The Aranyaprathet/Poipet border crossing between Thailand and Cambodia has a bad reputation among travelers, but we didn’t have any problems. I think all of the problems associated with the border (corrupt officials, scams, and onward transportation) are no longer an issue.
It’s crazy how a line on a map can change everything. The countries in Asia really are as different from each other as the countries within Europe are. One of the first things I noticed is how much poorer Cambodia is than Thailand. There’s more trash and filth in the towns. The roads are in bad condition, which is a little ironic, since everyone says the roads are much better now than they were twenty years ago. (I can’t imagine how bad they must have been then!) A fair amount of people ride actual bicycles, not motorbikes. Touts and beggars are out in full force again, something we haven’t really had to deal with since Indonesia.

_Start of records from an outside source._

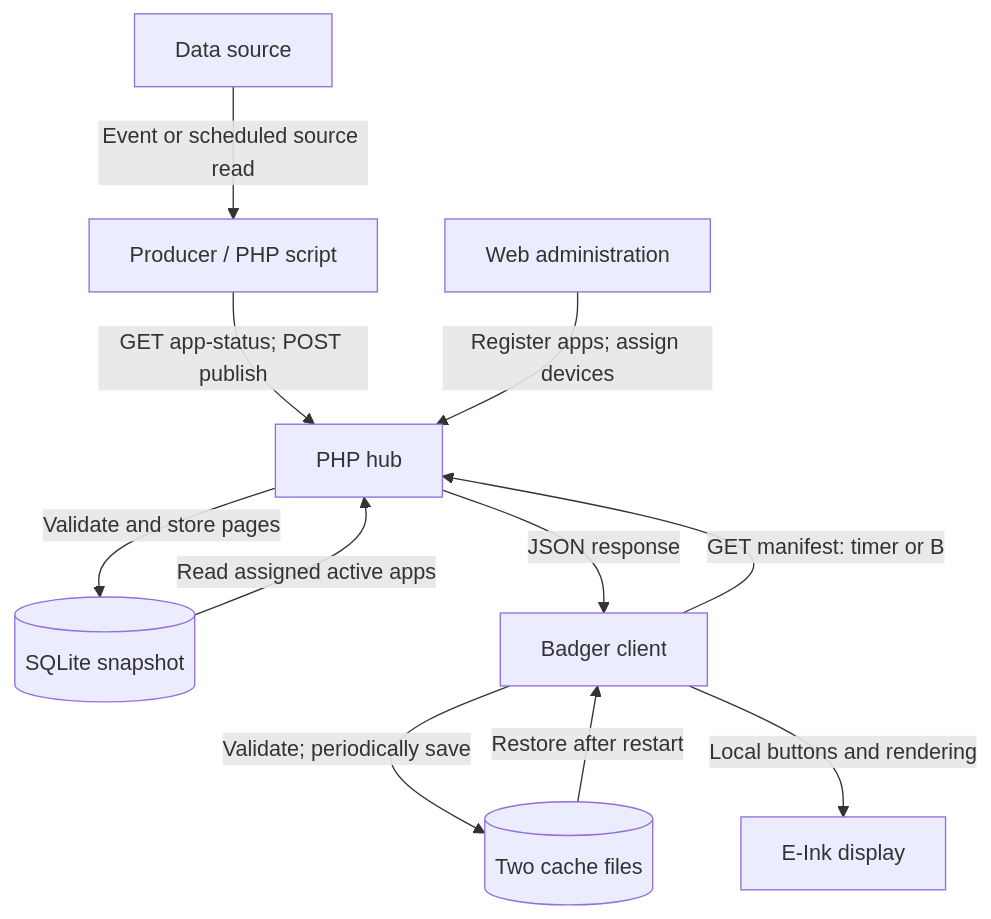
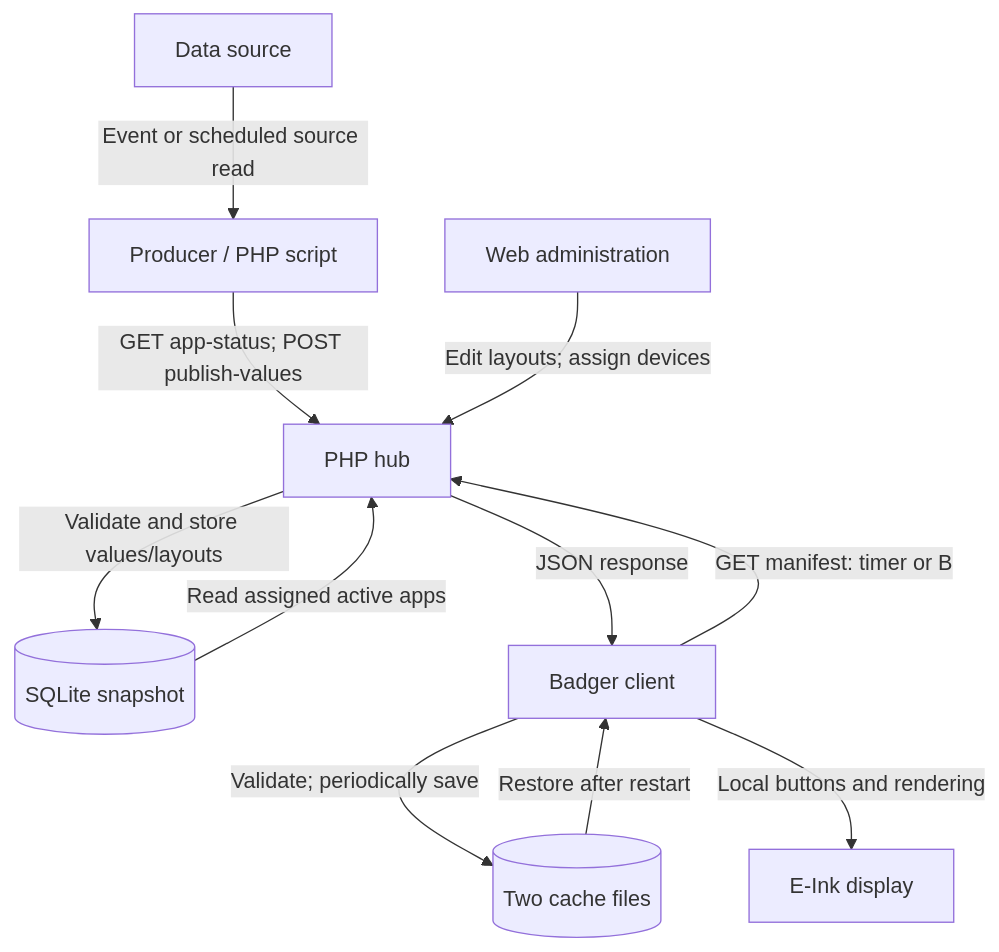
One commit to ulrischa/badger-universal-app changed the first of 2 diagrams in docs/data-flow.md. Above: the diagram before and after it, drawn with Mermaid. The commit also changed other lines of this file and 21 other files, not shown here.

````diff
--- a/docs/data-flow.md
+++ b/docs/data-flow.md
@@ -20,13 +20,13 @@
 ```mermaid
 flowchart TD
     Source["Data source"] -->|"Event or scheduled source read"| Producer["Producer / PHP script"]
-    Producer -->|"GET app-status; POST publish"| Hub["PHP hub"]
-    Admin["Web administration"] -->|"Register apps; assign devices"| Hub
-    Hub -->|"Validate and store pages"| DB[("SQLite snapshot")]
+    Producer -->|"GET app-status; POST publish-values"| Hub["PHP hub"]
+    Admin["Web administration"] -->|"Edit layouts; assign devices"| Hub
+    Hub -->|"Validate and store values/layouts"| DB[("SQLite snapshot")]
     DB -->|"Read assigned active apps"| Hub
     Badge["Badger client"] -->|"GET manifest: timer or B"| Hub
     Hub -->|"JSON response"| Badge
     Badge -->|"Validate; periodically save"| Cache[("Two cache files")]
     Cache -->|"Restore after restart"| Badge
     Badge -->|"Local buttons and rendering"| Display["E-Ink display"]
 ```
````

Other things have changed as well. The food has, in my opinion, taken a turn for the worse. Grilled meat here is excellent, but most dishes seem to lean heavily on cucumbers and onions. (Maybe they’re cheaper?) I don’t dislike cucumbers and onions, but they’re not my favorite vegetables. At least bread is common here, probably because we’ve reached former French Indochina territory. I didn’t realize how much I missed bread until I bit into a freshly baked baguette.
Money is pretty confusing here. They have a local currency, the riel, but mostly use US dollars. That sounds simple enough, but they don’t have any US change, so they use the riel as change. The exchange rate is about 4,000 to $1, so if your bill is $6.25 and you pay with a $10, you’re going to get $3 and 3,000 riel back as change. And to make things even more confusing, they also use the Thai baht, so prices can be given in dollars, riel, baht, or a combination of them, and we have to figure out which one is the best price.

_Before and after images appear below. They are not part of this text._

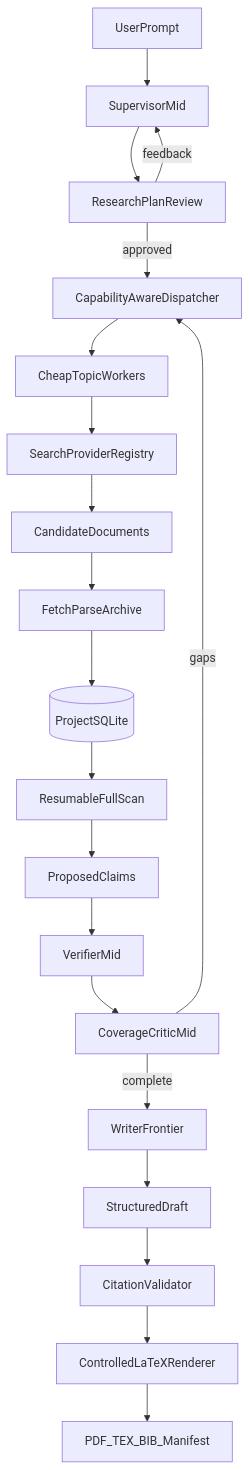
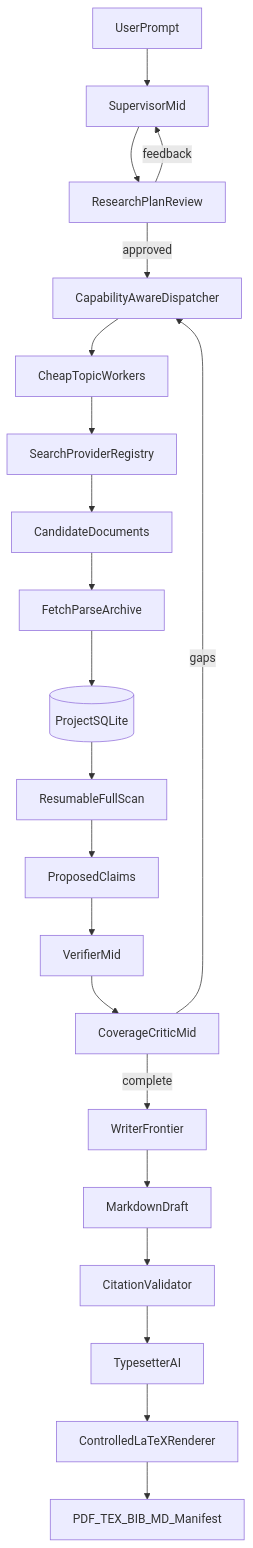
One commit to willcipriano/DeepRhetor changed the first of 2 diagrams in PLAN.md. Above: the diagram before and after it, drawn with Mermaid. The commit also changed other lines of this file and 14 other files, not shown here.

First line of the commit message:
Draft in Markdown and typeset to LaTeX in a final AI phase.

````diff
--- a/PLAN.md
+++ b/PLAN.md
@@ -183,22 +183,23 @@
 ```mermaid
 flowchart TD
   userPrompt[UserPrompt] --> supervisor[SupervisorMid]
   supervisor --> planReview[ResearchPlanReview]
   planReview -->|feedback| supervisor
   planReview -->|approved| dispatcher[CapabilityAwareDispatcher]
   dispatcher --> workers[CheapTopicWorkers]
   workers --> searchRegistry[SearchProviderRegistry]
   searchRegistry --> candidates[CandidateDocuments]
   candidates --> fetchPipeline[FetchParseArchive]
   fetchPipeline --> projectDb[(ProjectSQLite)]
   projectDb --> fullScan[ResumableFullScan]
   fullScan --> proposedClaims[ProposedClaims]
   proposedClaims --> verifier[VerifierMid]
   verifier --> critic[CoverageCriticMid]
   critic -->|gaps| dispatcher
   critic -->|complete| writer[WriterFrontier]
-  writer --> structuredDraft[StructuredDraft]
-  structuredDraft --> validator[CitationValidator]
-  validator --> renderer[ControlledLaTeXRenderer]
-  renderer --> exports[PDF_TEX_BIB_Manifest]
+  writer --> markdownDraft[MarkdownDraft]
+  markdownDraft --> validator[CitationValidator]
+  validator --> typesetter[TypesetterAI]
+  typesetter --> renderer[ControlledLaTeXRenderer]
+  renderer --> exports[PDF_TEX_BIB_MD_Manifest]
 ```
````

The language is different, of course. The people look different. The tuk tuks are different here. In Thailand, tuk tuks are small, three-wheeled vehicles with the driver in front and a bench in the back for the passengers. Here, tuk tuks are chariot-like trailers pulled by motorbikes. The dirt is red and dry, like it was in Australia. Everything is dusty. It even smells different here, but I have no idea how to describe the smell. It’s not bad or stinky, just different.
And, sadly, there is evidence all over of Cambodia’s tragic past. After enduring war and genocide of an estimated two million people by Pol Pot and the Khmer Rouge regime, the country faced a new problem: land mines. Until recently, Cambodia was one of the most heavily mined countries in the world and right away I noticed how many amputees and handicapped people there are. The land mines also stopped people from using large areas of land, which is partly why Cambodia is less developed. (If you want to read more about land mines in Cambodia, I highly recommend this National Geographic article.)
Clearly Cambodia is going to be a whole new ballgame. Most tourists blow right through here, stopping only in Siem Reap and Phnom Penh, but we decided to stay just a little bit longer to see more. It may not be as pleasant or fun as Thailand, but I’m looking forward to learning more about Cambodia.